If poetry is the veins of Meanjin, the fiction section is the heart, and possibly the most internationally minded. "The Pilgrim’s Way" (Goldie Goldbloom) dares to write in third person present tense--an unconventional style to be sure--and switches between the minds of several members of one family on vacation in Italy. "Hotel Culture" (MB Cahill) could not be a further shift from the former, enriched by the nightlife of the Xitun District in Taiwan. Told in short sections through the eyes of three characters, it sheds light on the lives of sex workers and the wayward businessmen that provide their livelihood. A fascinatingly brief short story, "The Rothko" (A.S. Patric), sees an unnamed narrator surrendering a left behind painting to the house’s previous owner, the mob-connected Frank Sinatra. A typhoon is the background menace of the Tokyo based, sushi-filled "How is your great life?" (Jo Lennan). "Other Animals" (Tegan Bennett Daylight) delves into youthful sexual experience and obsession, being forced to grow up too quickly, and losing childhood friends. A gorgeous translation of Juan Marsé’s "Park Güell on Three Important Dates" is followed by an interview with the author in which the interviewer/translator, John William Wilkinson, was given the answers and called upon to invent questions to match them.

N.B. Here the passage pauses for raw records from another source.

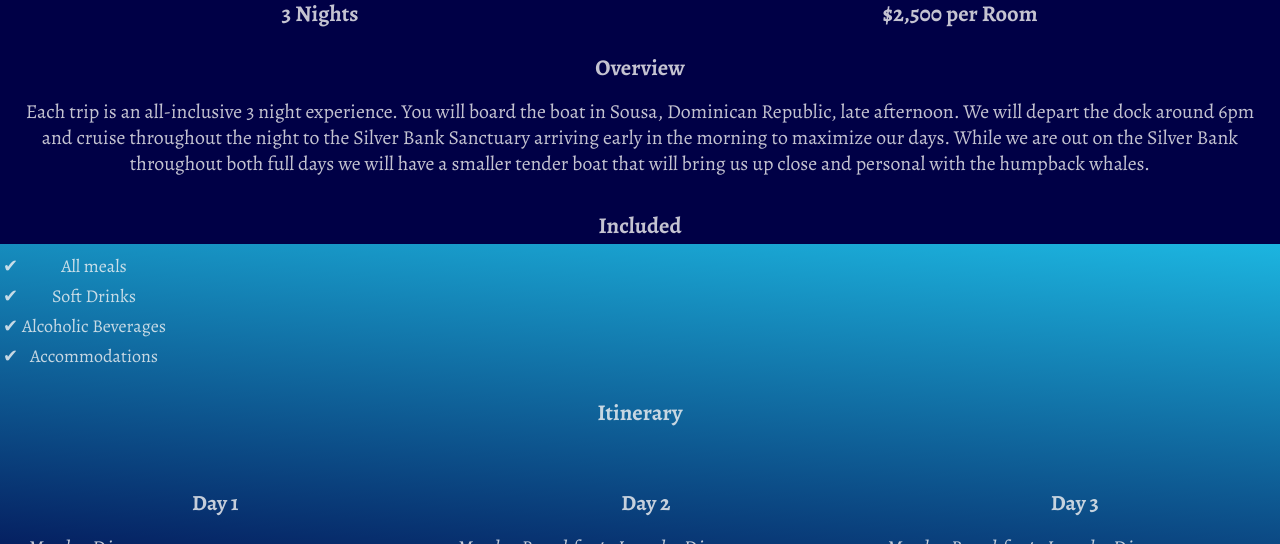
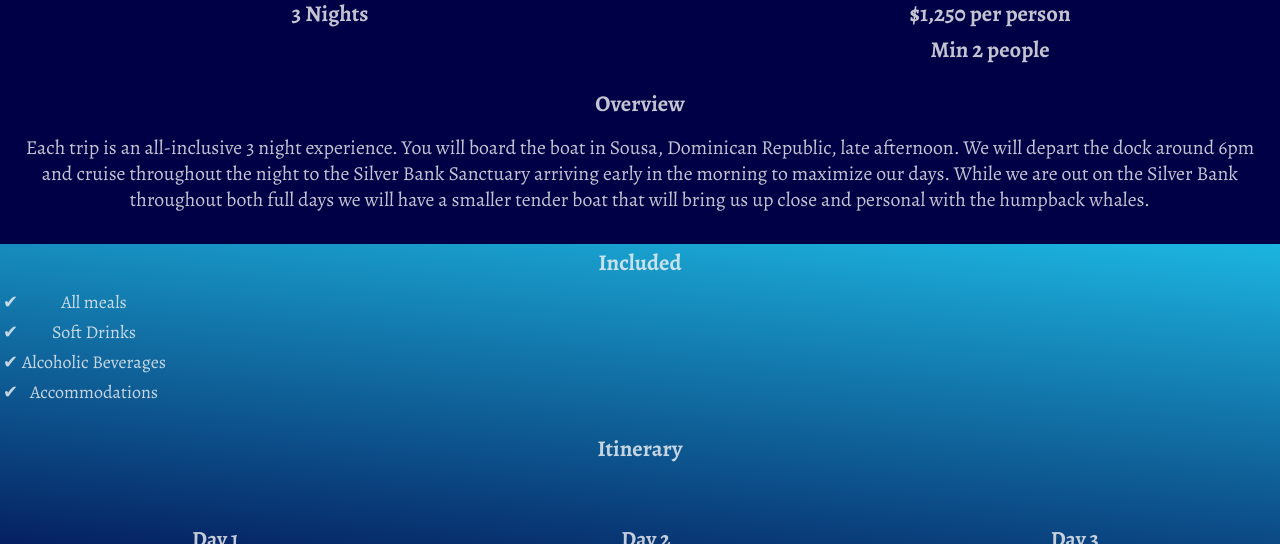
Before and after one commit to Karnes232/whales, a Gatsby site: page /package in a window 1280 px wide. Shown: the part 556-1100 px from the top of the page. Built offline with nearby package versions, Linux system fonts and the light colour scheme; Gatsby itself is replaced by a stand-in of ours.

Commit message:
price change

```diff
--- a/src/pages/boat.js
+++ b/src/pages/boat.js
@@ -49,6 +49,7 @@ function boat() {
           <p>Blue Sky offers guests a spacious open layout, with a/c for each of the 4 guest rooms. Accommodations include 2 cabins with queen beds, and 2 cabins with double and single berth. </p>
         </Grid>
       </Grid>
+      <div className="spaceFiller"></div>
       </div>
     </Layout>
     </>
--- a/src/pages/package.js
+++ b/src/pages/package.js
@@ -21,8 +21,14 @@ function trip() {
                         <h4><b>Dominican Republic</b></h4>
                     </Grid>
                     <Grid item xs={12} className='daysPrice'>
-                        <h6>3 Nights</h6>
-                        <h6>$2,500 per Room</h6>
+                        <div className='innerPrice'>
+                            <h6>3 Nights</h6>
+                        </div>
+                        <div className='innerPrice'>
+                            <h6>$1,250 per person</h6>
+                            <h6>Min 2 people</h6>
+                        </div>
+
                     </Grid>
                     <Grid item xs={12} className='overview'>
                         <h6>Overview</h6>
--- a/src/styles/package.css
+++ b/src/styles/package.css
@@ -17,7 +17,7 @@ h4 {
 }
 
 .daysPrice h6 {
-    margin: 10px 30px;
+    margin: 10px 10px;
     font-size: 1.25rem;
     width: 50vw;
     text-align: center;
```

A beautiful gallery of Katherine Hattam’s artwork, an amalgamation of photography and printmaking, is preceded by a passionate introduction by Nadiah Abdulrahim. Finally, three distinct memoirs finish this extensive, varied magazine. "Unemployed at Last, Again" (Chris Wallace-Crabbe) is a delightful journey of memory woven together with the author’s poetry. Readers are sure to be chilled by the accounts of violence and torture in the field of psychiatry brought to light by "A Visit to the Madhouse" (Sophie Quick).
But the final memoir is certainly most moving and haunting of all, at least for this reader. It details the account of a guard put in charge of a hospitalized prisoner, known to him simply as Jimmy. Due to gross racism and misunderstanding of Aboriginal culture, a simple biopsy of a growth on Jimmy’s groin turned into a full removal of all his genitals without any consultation or permission from the patient. In a concise, gently accusatory tale, author Roderick St. George managed to heat my blood with anger at the plight of a man humiliated and maimed simply because his surgeon assumed he couldn’t speak English.
Meanjin Volume 73 accomplishes many things, but for me its greatest strengths are clear: the characters throughout are memorable, the poetry is accessible and full of lyricism, and the non-fiction is written with passionate abandon. Written with the utmost intelligence and skill, it seems to me that the most likely audience is academics and those who are hungry for brilliant writing. It invites authors from all walks of life, in all stages of their careers, and gives them a platform to say what they want to say, as long as they do it well. And isn’t that what literature is all about, anyway?